» **ASSIGNED TASK**:
Output all the records word for word. Drop the pictures.

» **DATA TO USE**:
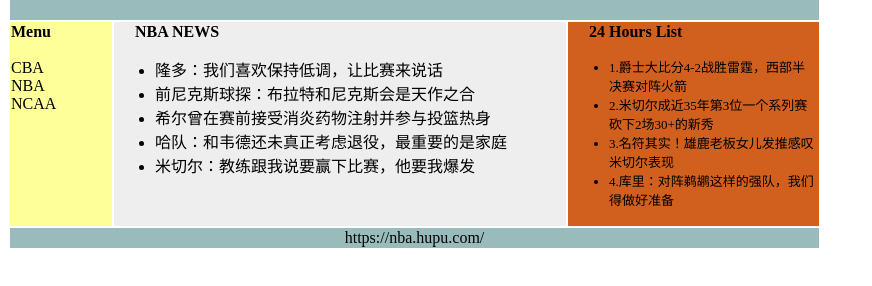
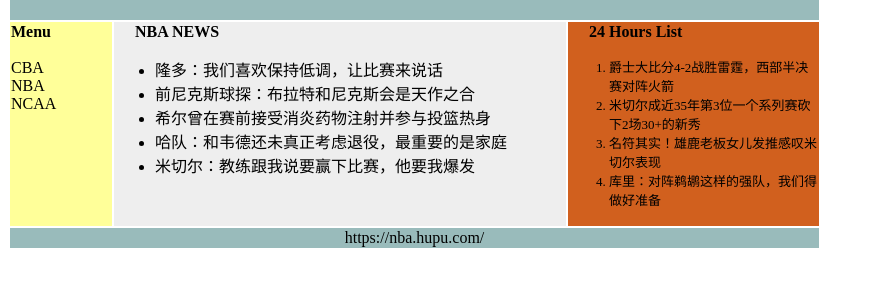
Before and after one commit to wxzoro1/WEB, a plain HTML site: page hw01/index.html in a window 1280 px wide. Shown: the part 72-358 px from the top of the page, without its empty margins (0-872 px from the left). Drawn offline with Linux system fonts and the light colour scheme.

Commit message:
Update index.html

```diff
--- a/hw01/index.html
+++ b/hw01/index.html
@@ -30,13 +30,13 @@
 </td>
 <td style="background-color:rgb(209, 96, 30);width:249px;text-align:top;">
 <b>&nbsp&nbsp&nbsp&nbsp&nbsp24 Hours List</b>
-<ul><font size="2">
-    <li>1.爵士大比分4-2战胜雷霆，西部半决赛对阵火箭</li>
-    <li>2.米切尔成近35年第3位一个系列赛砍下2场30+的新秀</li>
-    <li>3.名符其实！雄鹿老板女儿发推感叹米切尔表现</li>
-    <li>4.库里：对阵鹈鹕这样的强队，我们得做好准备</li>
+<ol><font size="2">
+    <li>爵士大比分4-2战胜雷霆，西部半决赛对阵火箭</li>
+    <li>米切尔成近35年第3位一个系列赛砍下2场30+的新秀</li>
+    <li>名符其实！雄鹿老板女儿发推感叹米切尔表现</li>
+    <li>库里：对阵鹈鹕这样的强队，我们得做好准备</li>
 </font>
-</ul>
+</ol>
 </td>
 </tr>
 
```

» **SOLUTION**:
Before and after one commit to wxzoro1/WEB, a plain HTML site: page hw01/index.html in a window 1280 px wide. Shown: the part 72-358 px from the top of the page, without its empty margins (0-872 px from the left). Drawn offline with Linux system fonts and the light colour scheme.

Commit message:
Update index.html

```diff
--- a/hw01/index.html
+++ b/hw01/index.html
@@ -30,13 +30,13 @@
 </td>
 <td style="background-color:rgb(209, 96, 30);width:249px;text-align:top;">
 <b>&nbsp&nbsp&nbsp&nbsp&nbsp24 Hours List</b>
-<ul><font size="2">
-    <li>1.爵士大比分4-2战胜雷霆，西部半决赛对阵火箭</li>
-    <li>2.米切尔成近35年第3位一个系列赛砍下2场30+的新秀</li>
-    <li>3.名符其实！雄鹿老板女儿发推感叹米切尔表现</li>
-    <li>4.库里：对阵鹈鹕这样的强队，我们得做好准备</li>
+<ol><font size="2">
+    <li>爵士大比分4-2战胜雷霆，西部半决赛对阵火箭</li>
+    <li>米切尔成近35年第3位一个系列赛砍下2场30+的新秀</li>
+    <li>名符其实！雄鹿老板女儿发推感叹米切尔表现</li>
+    <li>库里：对阵鹈鹕这样的强队，我们得做好准备</li>
 </font>
-</ul>
+</ol>
 </td>
 </tr>
 
```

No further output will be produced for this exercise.